Many American workers are carrying thousands of dollars in debt, and most say it impacts their financial security.
A Northwestern Mutual study found that U.S. adults who carry debt hold an average of $23,325, excluding mortgages. Seventy-eight percent of respondents also believe this affects their ability to achieve financial confidence.
Because of their debt, 29% of respondents said they delayed making “significant” purchases; 18% delayed saving for retirement; 14% delayed buying a home; 8% delayed having children and 7% delayed marriage.
The findings come as new research from the Insured Retirement Institute (IRI) says most workers nearing retirement in the next decade or two have inadequate savings and are not saving enough to catch up. Surveying 1,000 workers between 40 to 73 years old, the institute found that while three out of four workers are saving for retirement, savings rates are not high enough for even the youngest respondents to grow their nest eggs.
Additionally, only four in 10 workers have attempted to calculate how much they will need to save to meet retirement income expectations, the IRI says.
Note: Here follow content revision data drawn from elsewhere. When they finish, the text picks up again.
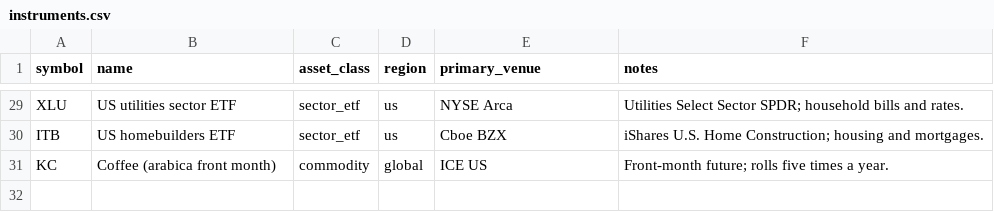
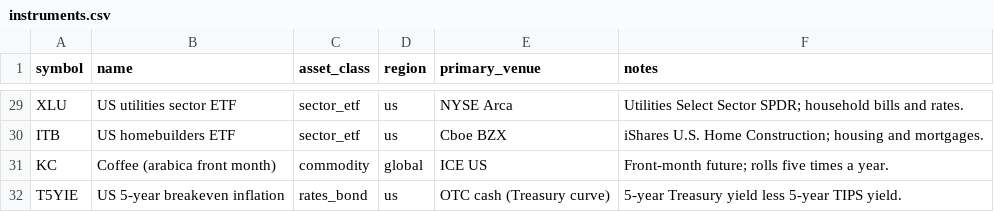
Before and after one commit to diykorey/fortuneteller, a CSV file: data/seed/instruments.csv, drawn as a sheet; only a part is shown, gaps mark what is left out.

Commit message:
The breakeven, step 1: FRED's T5YIE, unsigned

```diff
--- a/data/seed/instruments.csv
+++ b/data/seed/instruments.csv
@@ -31 +31,2 @@ ITB,US homebuilders ETF,sector_etf,us,Cboe BZX,iShares U.S. Home Construction; h
 KC,Coffee (arabica front month),commodity,global,ICE US,Front-month future; rolls five times a year.
+T5YIE,US 5-year breakeven inflation,rates_bond,us,OTC cash (Treasury curve),5-year Treasury yield less 5-year TIPS yield.
```
Also changed, not shown: 15 other files.
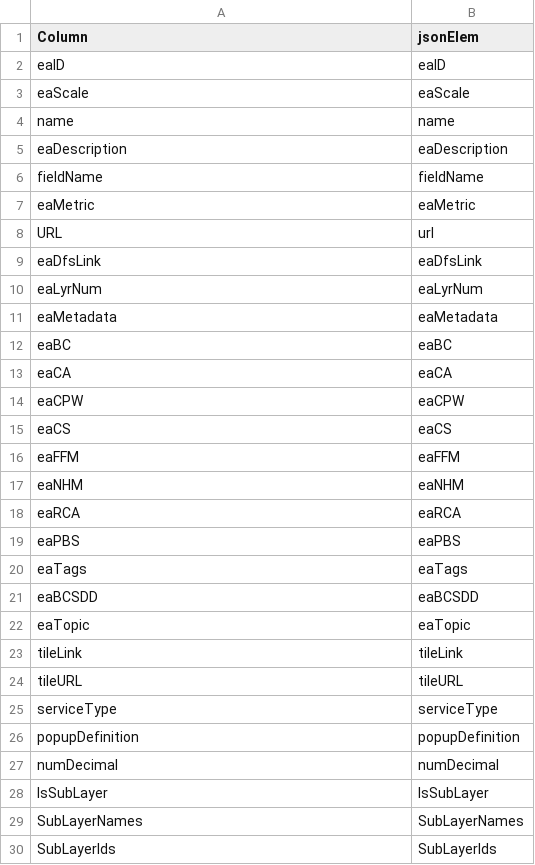
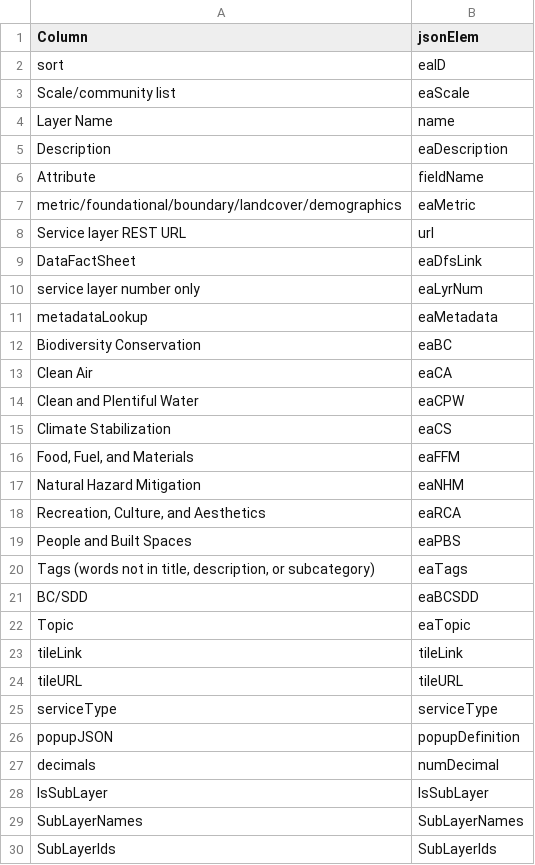
Before and after one commit to USEPA/EnviroAtlas_JSApp, a CSV file: scripts/jsonfieldmap.csv, drawn as a sheet; only a part is shown; the diff covers the shown part only.

Commit message:
Revert "updates to layers and json"

```diff
--- a/scripts/jsonfieldmap.csv
+++ b/scripts/jsonfieldmap.csv
@@ -1,23 +1,23 @@
 Column,jsonElem
-eaID,eaID
-eaScale,eaScale
-name,name
-eaDescription,eaDescription
-fieldName,fieldName
-eaMetric,eaMetric
-URL,url
-eaDfsLink,eaDfsLink
-eaLyrNum,eaLyrNum
-eaMetadata,eaMetadata
-eaBC,eaBC
-eaCA,eaCA
-eaCPW,eaCPW
-eaCS,eaCS
-eaFFM,eaFFM
-eaNHM,eaNHM
-eaRCA,eaRCA
-eaPBS,eaPBS
-eaTags,eaTags
-eaBCSDD,eaBCSDD
-eaTopic,eaTopic
+sort,eaID
+Scale/community list,eaScale
+Layer Name,name
+Description,eaDescription
+Attribute,fieldName
+metric/foundational/boundary/landcover/demographics,eaMetric
+Service layer REST URL,url
+DataFactSheet,eaDfsLink
+service layer number only,eaLyrNum
+metadataLookup,eaMetadata
+Biodiversity Conservation,eaBC
+Clean Air,eaCA
+Clean and Plentiful Water,eaCPW
+Climate Stabilization,eaCS
+"Food, Fuel, and Materials",eaFFM
+Natural Hazard Mitigation,eaNHM
+"Recreation, Culture, and Aesthetics",eaRCA
+People and Built Spaces,eaPBS
+"Tags (words not in title, description, or subcategory)",eaTags
+BC/SDD,eaBCSDD
+Topic,eaTopic
 tileLink,tileLink
@@ -25,4 +25,4 @@ tileURL,tileURL
 serviceType,serviceType
-popupDefinition,popupDefinition
-numDecimal,numDecimal
+popupJSON,popupDefinition
+decimals,numDecimal
 IsSubLayer,IsSubLayer
```
Also changed, not shown: 4 removed rows elsewhere in this file, 8 other files.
Instead, workers are focused on paying down their debt. But there is a silver lining: Even as the U.S. and the globe continue to grapple with the financial impacts of the COVID-19 pandemic, the Northwestern Mutual study found that personal debt has dropped more than 20% in the past two years. In 2019, the average amount of debt per year, excluding mortgages, was $29,800, and that decreased to $26,621 in 2020 before hitting $23,325 in 2021.
This drop from the past two years could be attributed to pandemic relief efforts, such as the three stimulus checks released in 2020 and 2021, according to the National Bureau of Economic Research. As a result of the pandemic, 23% of respondents expect to pay their debt off sooner, yet 34% say it will take them longer than anticipated to settle their debt.
Organizing a timeline can help those who are struggling pay down debt, Northwestern Mutual says in its study. According to the report, 66% of those with some debt say they have a specific plan to pay it off. Of those with a plan, 45% say they expect to be in debt for one to five years; 20% say for the next six to 10 years; 14% say between 11 to 20 years; and 9% say for the rest of their lives.
In fact, most experts encourage people who are dealing with debt to create a plan—whether that means they set up an emergency savings account or a budget—to organize and determine debt.
“First, you really want [participants] to create a budget or spending plan,” Samuel Moroni, a senior wealth strategy associate for UBS Financial Services, said during a panel at the 2021 virtual PLANSPONSOR National Conference (PSNC) in June. “This will help them achieve their financial goals by giving them a road map and prepare them for those emergency savings and other roadblocks.”
Plan sponsors and participants should establish a proper savings and spending plan, he added. Plan sponsors should ask participants what their financial priorities are, and then establish benefits that can help in achieving those financial goals, such as health savings account (HSAs), debt management education and automatic features, Moroni said.